For the vast majority of teenagers turning into adults, turning 21 represents a time of wonder and excitement. This is a time of planning for the future that includes job training, college applications and attendance, and learning practical skills. However, for the more than 400,000 children currently in foster care in the United States, this is not always a time of wonder and excitement, but rather of anxiety and the unknown.
Aging out of the foster care system is not always a seamless process due to the lack of resources that are often available for transition services, however, when child welfare workers use their strong cross-systems collaboration skills, foster care children in transition are often far more prepared to enter the adult world than they would otherwise be.
What is cross-systems collaboration?
Cross-systems collaboration is the process to which professionals partner with other professionals and agencies for the wellbeing of the client. Because many children who enter the foster care system have experienced trauma, may have mental health disorders or behavioral concerns, and often have few skills to utilize, the child welfare workers job is to support the entire person and not just find them housing.
Picture this: a 15 year old boy enters a foster care facility after his mother dies of an overdose. This is a vulnerable time for him that could result in his own substance use, lack of finishing high school, and other negative outcomes because he has no family to support him and is in the middle of terrible grief. His child welfare worker finds him foster housing that meets his needs and allows him to continue attending the same high school he was enrolled in prior to the death of his mother. This welfare worker also helps him access mental health services for processing grief, attend a driver’s education program to get his driver’s license, and apply for grants and funds for college tuition. She did this by supporting him in getting a case manager in the community mental health system, connecting him to an after school tutoring program, and continuously answering his calls and processing through his feelings. She coordinated quarterly meetings with his counselor, school counselor, herself, and him to meet and discuss his needs and progress. They met quarterly for several years until he was prepared to graduate high school and age out of the foster care system, as he was never adopted. In the meetings they discussed the following:
- How he was feeling
- What is going well and not going well
- What his goals were and plans to achieve them
- How his mental health was
He was always able to self-direct the meetings and be his own advocate. This example of strong cross-systems work with providers who were equally as invested in his wellbeing really made the difference for him. Every quarter, he knew he had a team of people who would show up and care for him. He knew that this team would support him, plan with him, and answer any and all questions he had that his mother was no longer around to answer for him.
Why is cross-systems work essential during transition for foster children?
Foster children, not unlike children still living in their biological parents homes, are complex. They have complex needs, desires, and wants. They often have been witness to adversity that is difficult to understand and contextualize. This puts them at risk for a variety of negative outcomes such as substance use, houselessness, and mental illness during foster care and after they transition out.

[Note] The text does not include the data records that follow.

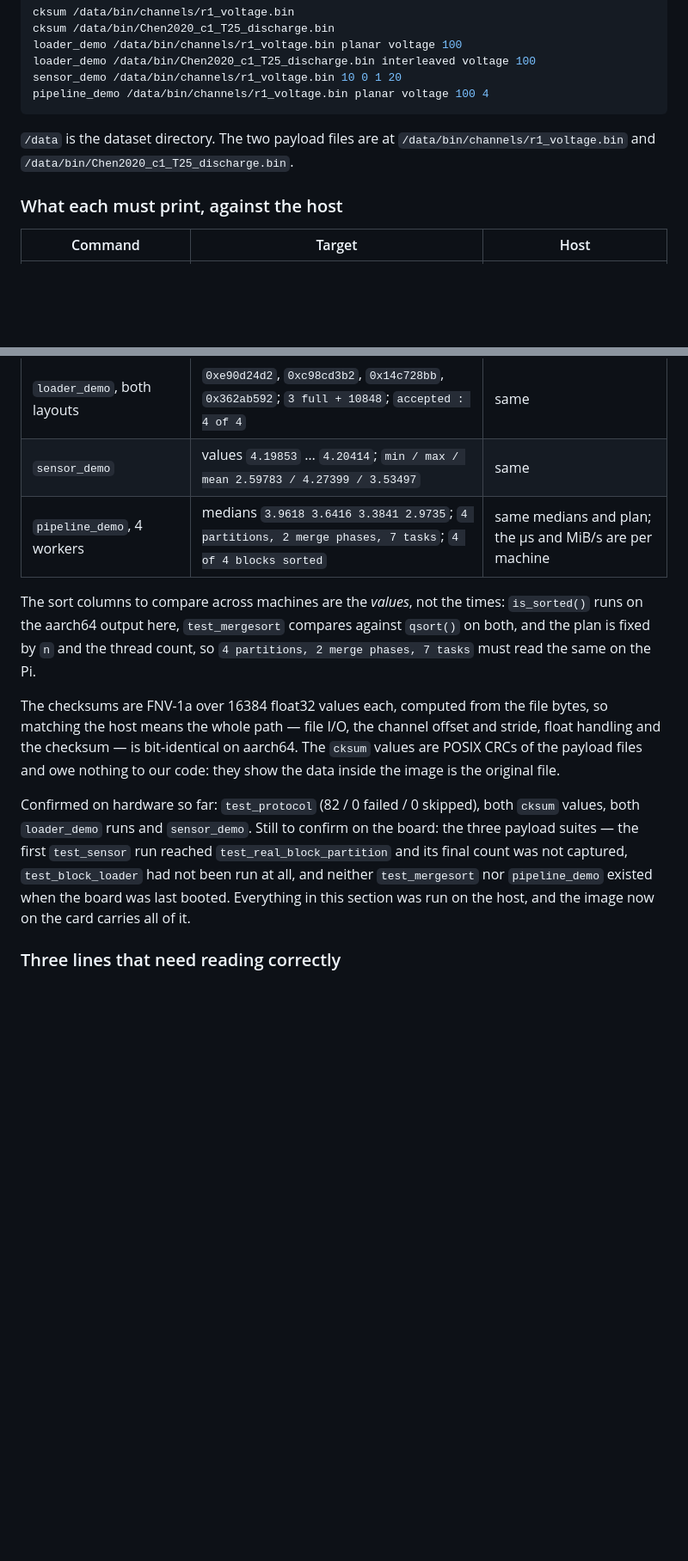
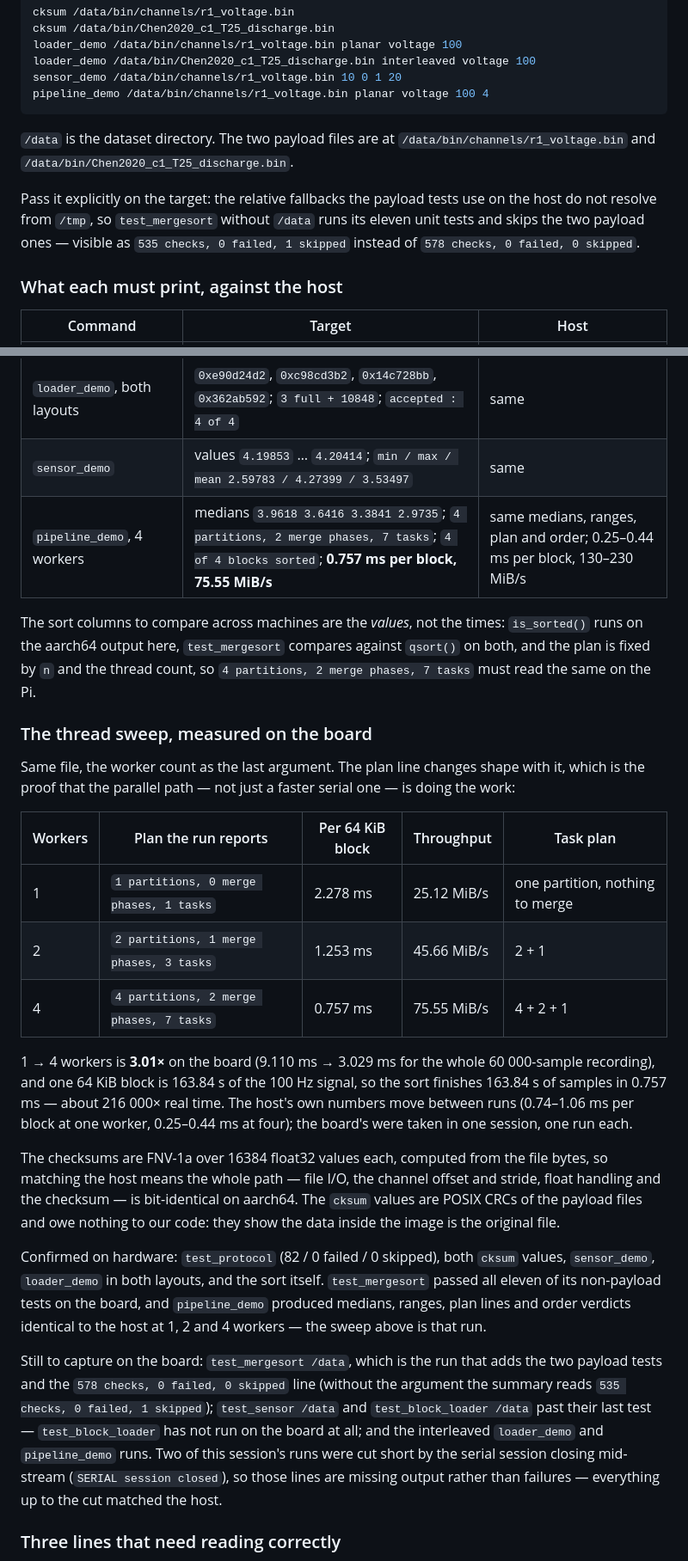
Before and after one commit to Sanjay5421/qnx-rtos-sorting-filter, a Markdown page: RT-MOMS/REPRODUCE.md, 2 parts joined by grey strips. Shown at 86% size. Drawn GitHub-style; blank space fills up the shorter version.

Commit message:
Record the board's sort results in the guides
The parallel merge sort now has its hardware evidence: test_mergesort passes its eleven non-payload tests on the Raspberry Pi 4, and pipeline_demo prints medians, ranges, plan lines and order verdicts identical to the host at one, two and four workers, so the sweep table in REPRODUCE.md is measured rather than predicted. The board takes 0.757 ms for a 64 KiB block at four workers against 2.278 ms at one - 3.01x - and one block is 163.84 s of the 100 Hz signal, which is the real-time headroom the report needs.

The guides also record what the board run left unfinished: test_mergesort needs its dataset argument on the target, since the relative fallbacks are host-relative and without it the payload tests skip and the summary reads 535 checks, 0 failed, 1 skipped; test_block_loader has still not run there; and two runs were cut short by the serial session closing mid-stream rather than by the program.

```diff
--- a/RT-MOMS/REPRODUCE.md
+++ b/RT-MOMS/REPRODUCE.md
@@ -259,6 +259,11 @@ pipeline_demo /data/bin/channels/r1_voltage.bin planar voltage 100 4
 `/data/bin/channels/r1_voltage.bin` and
 `/data/bin/Chen2020_c1_T25_discharge.bin`.
 
+Pass it explicitly on the target: the relative fallbacks the payload tests use
+on the host do not resolve from `/tmp`, so `test_mergesort` without `/data` runs
+its eleven unit tests and skips the two payload ones — visible as `535 checks, 0
+failed, 1 skipped` instead of `578 checks, 0 failed, 0 skipped`.
+
 ### What each must print, against the host
 
 | Command | Target | Host |
@@ -271,12 +276,30 @@ pipeline_demo /data/bin/channels/r1_voltage.bin planar voltage 100 4
 | `cksum` of the interleaved record | `530587124 960000` | same |
 | `loader_demo`, both layouts | `0xe90d24d2`, `0xc98cd3b2`, `0x14c728bb`, `0x362ab592`; `3 full + 10848`; `accepted : 4 of 4` | same |
 | `sensor_demo` | values `4.19853` … `4.20414`; `min / max / mean 2.59783 / 4.27399 / 3.53497` | same |
-| `pipeline_demo`, 4 workers | medians `3.9618 3.6416 3.3841 2.9735`; `4 partitions, 2 merge phases, 7 tasks`; `4 of 4 blocks sorted` | same medians and plan; the µs and MiB/s are per machine |
+| `pipeline_demo`, 4 workers | medians `3.9618 3.6416 3.3841 2.9735`; `4 partitions, 2 merge phases, 7 tasks`; `4 of 4 blocks sorted`; **0.757 ms per block, 75.55 MiB/s** | same medians, ranges, plan and order; 0.25–0.44 ms per block, 130–230 MiB/s |
 
 The sort columns to compare across machines are the *values*, not the times:
 `is_sorted()` runs on the aarch64 output here, `test_mergesort` compares against
 `qsort()` on both, and the plan is fixed by `n` and the thread count, so
 `4 partitions, 2 merge phases, 7 tasks` must read the same on the Pi.
+
+### The thread sweep, measured on the board
+
+Same file, the worker count as the last argument. The plan line changes shape
+with it, which is the proof that the parallel path — not just a faster serial
+one — is doing the work:
+
+| Workers | Plan the run reports | Per 64 KiB block | Throughput | Task plan |
+| --- | --- | --- | --- | --- |
+| 1 | `1 partitions, 0 merge phases, 1 tasks` | 2.278 ms | 25.12 MiB/s | one partition, nothing to merge |
+| 2 | `2 partitions, 1 merge phases, 3 tasks` | 1.253 ms | 45.66 MiB/s | 2 + 1 |
+| 4 | `4 partitions, 2 merge phases, 7 tasks` | 0.757 ms | 75.55 MiB/s | 4 + 2 + 1 |
+
+1 → 4 workers is **3.01×** on the board (9.110 ms → 3.029 ms for the whole
+60 000-sample recording), and one 64 KiB block is 163.84 s of the 100 Hz signal,
+so the sort finishes 163.84 s of samples in 0.757 ms — about 216 000× real time.
+The host's own numbers move between runs (0.74–1.06 ms per block at one worker,
+0.25–0.44 ms at four); the board's were taken in one session, one run each.
 
 The checksums are FNV-1a over 16384 float32 values each, computed from the file
 bytes, so matching the host means the whole path — file I/O, the channel offset
@@ -284,13 +307,20 @@ and stride, float handling and the checksum — is bit-identical on aarch64. The
 `cksum` values are POSIX CRCs of the payload files and owe nothing to our code:
 they show the data inside the image is the original file.
 
-Confirmed on hardware so far: `test_protocol` (82 / 0 failed / 0 skipped), both
-`cksum` values, both `loader_demo` runs and `sensor_demo`. Still to confirm on
-the board: the three payload suites — the first `test_sensor` run reached
-`test_real_block_partition` and its final count was not captured,
-`test_block_loader` had not been run at all, and neither `test_mergesort` nor
-`pipeline_demo` existed when the board was last booted. Everything in this
-section was run on the host, and the image now on the card carries all of it.
+Confirmed on hardware: `test_protocol` (82 / 0 failed / 0 skipped), both `cksum`
+values, `sensor_demo`, `loader_demo` in both layouts, and the sort itself.
+`test_mergesort` passed all eleven of its non-payload tests on the board, and
+`pipeline_demo` produced medians, ranges, plan lines and order verdicts identical
+to the host at 1, 2 and 4 workers — the sweep above is that run.
+
+Still to capture on the board: `test_mergesort /data`, which is the run that adds
+the two payload tests and the `578 checks, 0 failed, 0 skipped` line (without the
+argument the summary reads `535 checks, 0 failed, 1 skipped`); `test_sensor
+/data` and `test_block_loader /data` past their last test — `test_block_loader`
+has not run on the board at all; and the interleaved `loader_demo` and
+`pipeline_demo` runs. Two of this session's runs were cut short by the serial
+session closing mid-stream (`SERIAL session closed`), so those lines are missing
+output rather than failures — everything up to the cut matched the host.
 
 ### Three lines that need reading correctly
 
```
Also changed, not shown: CHANGELOG.md (+7 -3 lines), RT-MOMS/IMPLEMENTATION.md (+4 -1 lines).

Cross-systems collaboration supports a trauma-informed approach to care by recognizing those complexities and understanding that no goals can be supported and achieved in isolation. For example, a student with a mental illness will have a difficult time in school. Therefore, their school and counselors should work together to ensure they have the skills and resources needed to be successful. A student with a disability and a trauma history may find coping with their disability difficult because their trauma makes them feel hopeless. Therefore, their direct care provider and their mental health counselor should partner with them to develop a plan for the best way to complete daily tasks.
Cross-systems work believes the following: systems are inherently connected to other systems when they work towards similar goals; systems should focus on the common interest of the youth they are supporting; and agencies must make commitments to partner for the best partnerships to occur. Because of this, any person who is going into child welfare or a system that operates in partnership with child welfare to support foster care children, should be knowledgeable about cross-systems planning and be prepared to partner with other professionals, while also allowing the child to lead the way based on their interests and goals.
All foster care children in transition have the ability to, like this child, graduate and be successful after foster care. To do this, they need to know that they have people supporting them and helping them. This kind of strong support by foster families, child welfare providers, teachers, mental health professionals, and other people supporting them is what will empower them to support themselves. This is how foster care children realize they are worthy of love and belonging: by being shown that to begin with.